Western Bluebirds are dependent on the open grasslands and oak savannas found in the South Puget Sound. Their beautiful plumage attracts attention, with the males sporting a blue and rust coloring, much brighter than the gray-brown, blue-tinged females. Bluebirds are social and usually feed in flocks during the non-breeding season. Western Bluebirds feed primarily from perches, dropping to the ground to feed on grasshoppers, caterpillars, beetles, bugs, and spiders. Insects make up about 80 percent of their diet; the rest is fruit, which is consumed from late summer to early spring. In a good year, the parents can rear two broods, with four to six eggs per clutch. The eggs are pale and smooth, usually pale blue to bluish white. The nestlings stay in the nest about 19 to 22 days before fledging. As their habitat has dwindled, so too have their numbers. Though not listed as an endangered species, the Western Bluebird is an uncommon bird in Puget Sound, due to habitat loss and nesting competition by other native species such as Tree Swallows and House Wrens, as well as introduced European Starlings and House Sparrows. Anne Schuster, our Americorps prairie management staff and observer, has seen a number of Swallows so far, but no Bluebirds. We are hopeful that our Western Bluebirds will come back to us next year and provide a look at their beauty and way of life.
It looks as though we've got a pair of Tree Swallows setting up a nest again this year. They've really kept us guessing—but by now there's no doubt of it. Often at this time of year, Tree Swallows can still be seen squabbling over who is going to occupy which accommodation! Tree Swallows also occupied the Bluebird nest box last year.

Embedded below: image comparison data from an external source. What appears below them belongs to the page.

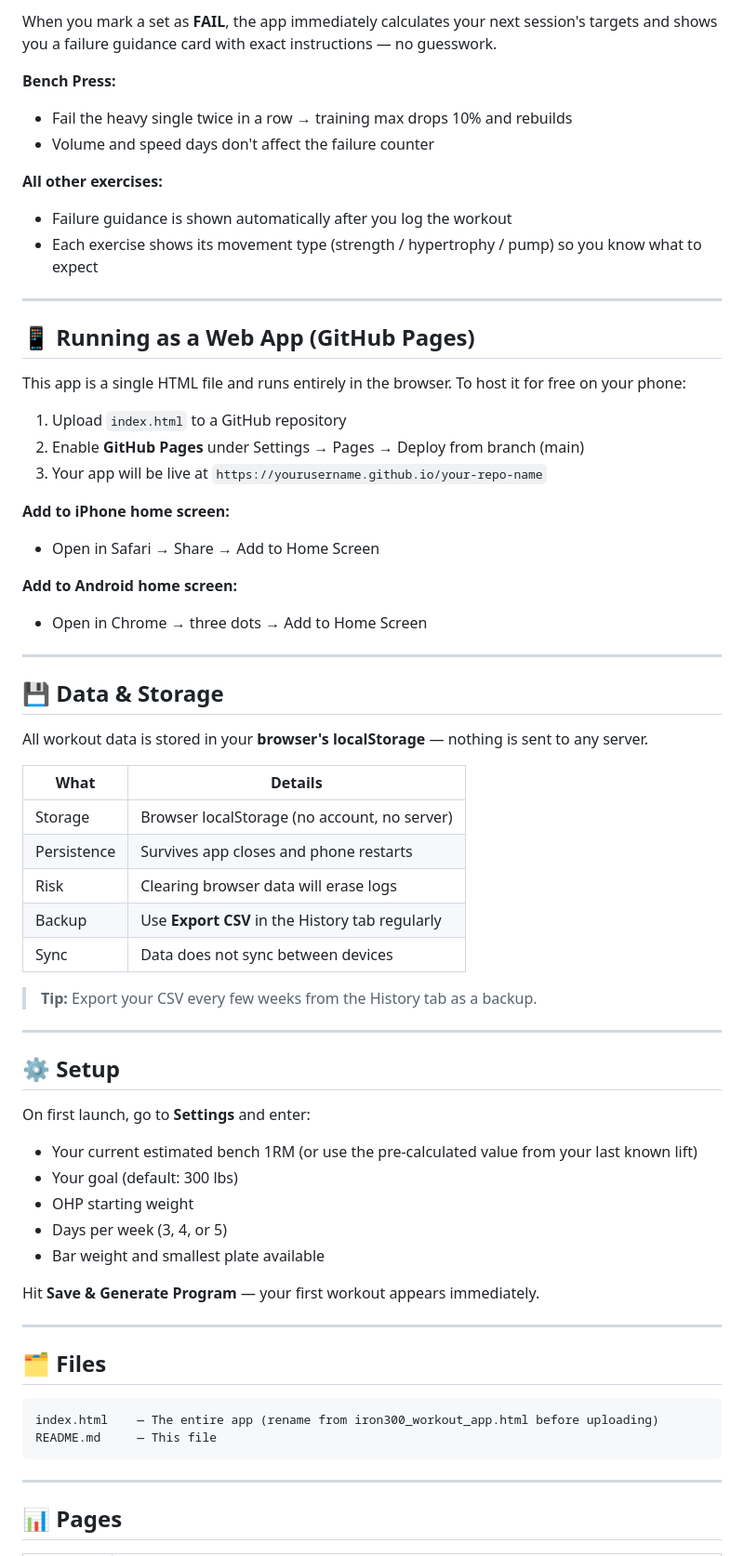
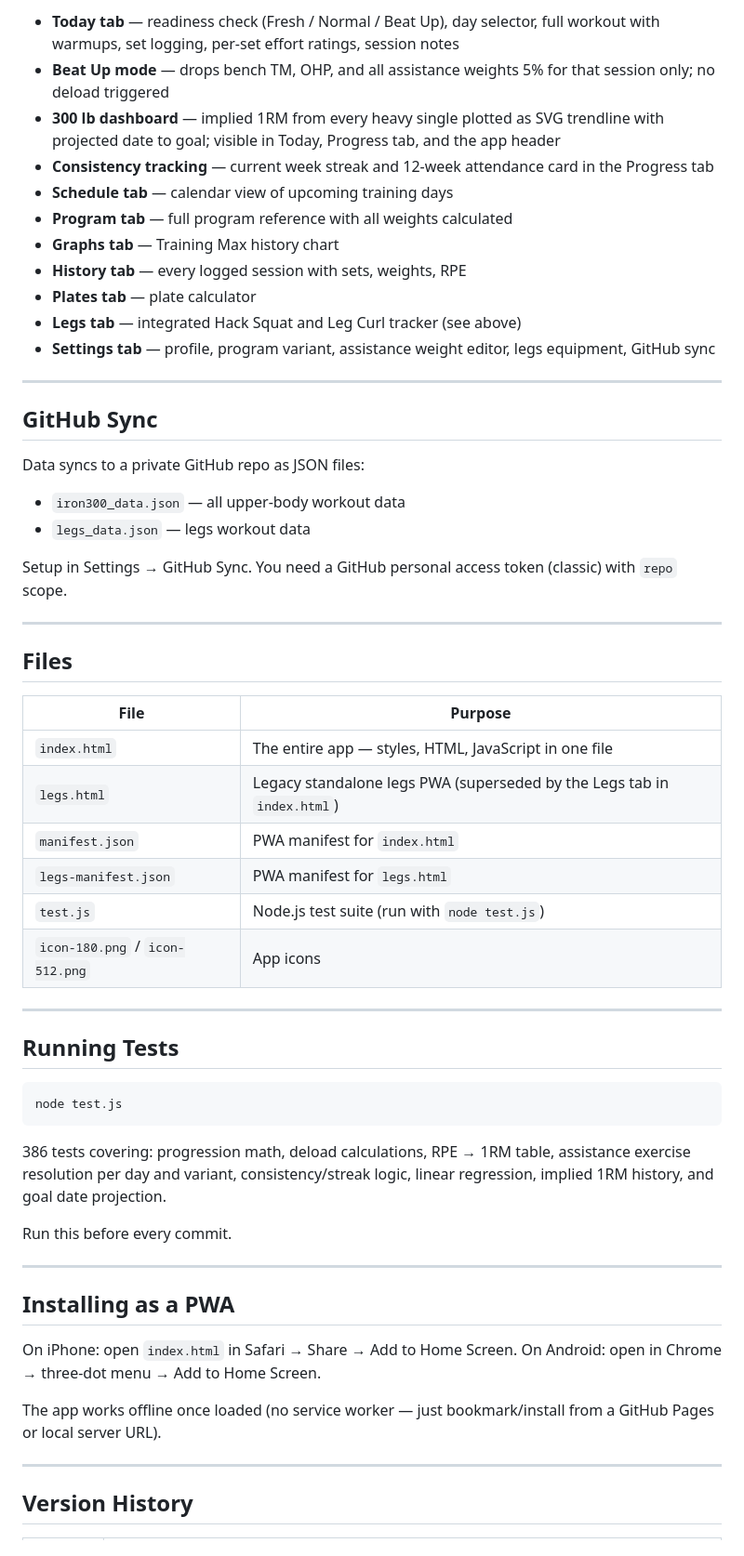
Before and after one commit to billv1084-netizen/iron300, a Markdown page: README.md, the part around one of its changes. Shown at 93% size. Drawn GitHub-style.

Commit message:
Deploy README.md v3.0

````diff
--- a/README.md
+++ b/README.md
@@ -64,70 +56,62 @@ Each exercise is classified by type, which determines how it responds to failure
 
-When you mark a set as **FAIL**, the app immediately calculates your next session's targets and shows you a failure guidance card with exact instructions — no guesswork.
-
-**Bench Press:**
-- Fail the heavy single twice in a row → training max drops 10% and rebuilds
-- Volume and speed days don't affect the failure counter
-
-**All other exercises:**
-- Failure guidance is shown automatically after you log the workout
-- Each exercise shows its movement type (strength / hypertrophy / pump) so you know what to expect
+- **Today tab** — readiness check (Fresh / Normal / Beat Up), day selector, full workout with warmups, set logging, per-set effort ratings, session notes
+- **Beat Up mode** — drops bench TM, OHP, and all assistance weights 5% for that session only; no deload triggered
+- **300 lb dashboard** — implied 1RM from every heavy single plotted as SVG trendline with projected date to goal; visible in Today, Progress tab, and the app header
+- **Consistency tracking** — current week streak and 12-week attendance card in the Progress tab
+- **Schedule tab** — calendar view of upcoming training days
+- **Program tab** — full program reference with all weights calculated
+- **Graphs tab** — Training Max history chart
+- **History tab** — every logged session with sets, weights, RPE
+- **Plates tab** — plate calculator
+- **Legs tab** — integrated Hack Squat and Leg Curl tracker (see above)
+- **Settings tab** — profile, program variant, assistance weight editor, legs equipment, GitHub sync
 
 ---
 
-## 📱 Running as a Web App (GitHub Pages)
+## GitHub Sync
 
-This app is a single HTML file and runs entirely in the browser. To host it for free on your phone:
+Data syncs to a private GitHub repo as JSON files:
 
-1. Upload `index.html` to a GitHub repository
-2. Enable **GitHub Pages** under Settings → Pages → Deploy from branch (main)
-3. Your app will be live at `https://yourusername.github.io/your-repo-name`
+- `iron300_data.json` — all upper-body workout data
+- `legs_data.json` — legs workout data
 
-**Add to iPhone home screen:**
-- Open in Safari → Share → Add to Home Screen
-
-**Add to Android home screen:**
-- Open in Chrome → three dots → Add to Home Screen
+Setup in Settings → GitHub Sync. You need a GitHub personal access token (classic) with `repo` scope.
 
 ---
 
-## 💾 Data & Storage
+## Files
 
-All workout data is stored in your **browser's localStorage** — nothing is sent to any server.
-
-| What | Details |
+| File | Purpose |
 |------|---------|
-| Storage | Browser localStorage (no account, no server) |
-| Persistence | Survives app closes and phone restarts |
-| Risk | Clearing browser data will erase logs |
-| Backup | Use **Export CSV** in the History tab regularly |
-| Sync | Data does not sync between devices |
-
-> **Tip:** Export your CSV every few weeks from the History tab as a backup.
+| `index.html` | The entire app — styles, HTML, JavaScript in one file |
+| `legs.html` | Legacy standalone legs PWA (superseded by the Legs tab in `index.html`) |
+| `manifest.json` | PWA manifest for `index.html` |
+| `legs-manifest.json` | PWA manifest for `legs.html` |
+| `test.js` | Node.js test suite (run with `node test.js`) |
+| `icon-180.png` / `icon-512.png` | App icons |
 
 ---
 
-## ⚙️ Setup
+## Running Tests
 
-On first launch, go to **Settings** and enter:
+```bash
+node test.js
+```
 
-- Your current estimated bench 1RM (or use the pre-calculated value from your last known lift)
-- Your goal (default: 300 lbs)
-- OHP starting weight
-- Days per week (3, 4, or 5)
-- Bar weight and smallest plate available
+386 tests covering: progression math, deload calculations, RPE → 1RM table, assistance exercise resolution per day and variant, consistency/streak logic, linear regression, implied 1RM history, and goal date projection.
 
-Hit **Save & Generate Program** — your first workout appears immediately.
+Run this before every commit.
 
 ---
 
-## 🗂️ Files
+## Installing as a PWA
 
-```
-index.html    — The entire app (rename from iron300_workout_app.html before uploading)
-README.md     — This file
-```
+On iPhone: open `index.html` in Safari → Share → Add to Home Screen.
+On Android: open in Chrome → three-dot menu → Add to Home Screen.
+
+The app works offline once loaded (no service worker — just bookmark/install from a GitHub Pages or local server URL).
 
 ---
 
-## 📊 Pages
+## Version History
 
````
Also changed, not shown: other parts of README.md (+40 -53 lines).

Even though the Tree Swallows will raise a family in the box this year, the cam will still be well worth watching. Tree Swallows are beautiful, fascinating birds. This species is well-known for its aerial acrobatics as it snatches tiny insects out of the air, and its beautiful feather pattern as well. Tree Swallows have iridescent blue-green upper bodies with snow-white underparts and a slightly forked tail. When you see the birds through the camera, the sun will shine down on them and you will be able to enjoy their beauty. As they grow, the young can be quite endearing to watch as they struggle to poke their heads out of the box hole to be the first in line when Mom or Dad brings back dinner.
There are a number of websites demonstrating that if boxes are built 15' to 30' within each other or on the same pole, Bluebirds and Tree Swallows will often share the "neighborhood". Here's a link that will give you an example, and a Tree Swallow information site link. There are many sites online that will explain how to build boxes allowing both species plenty of room to raise their broods.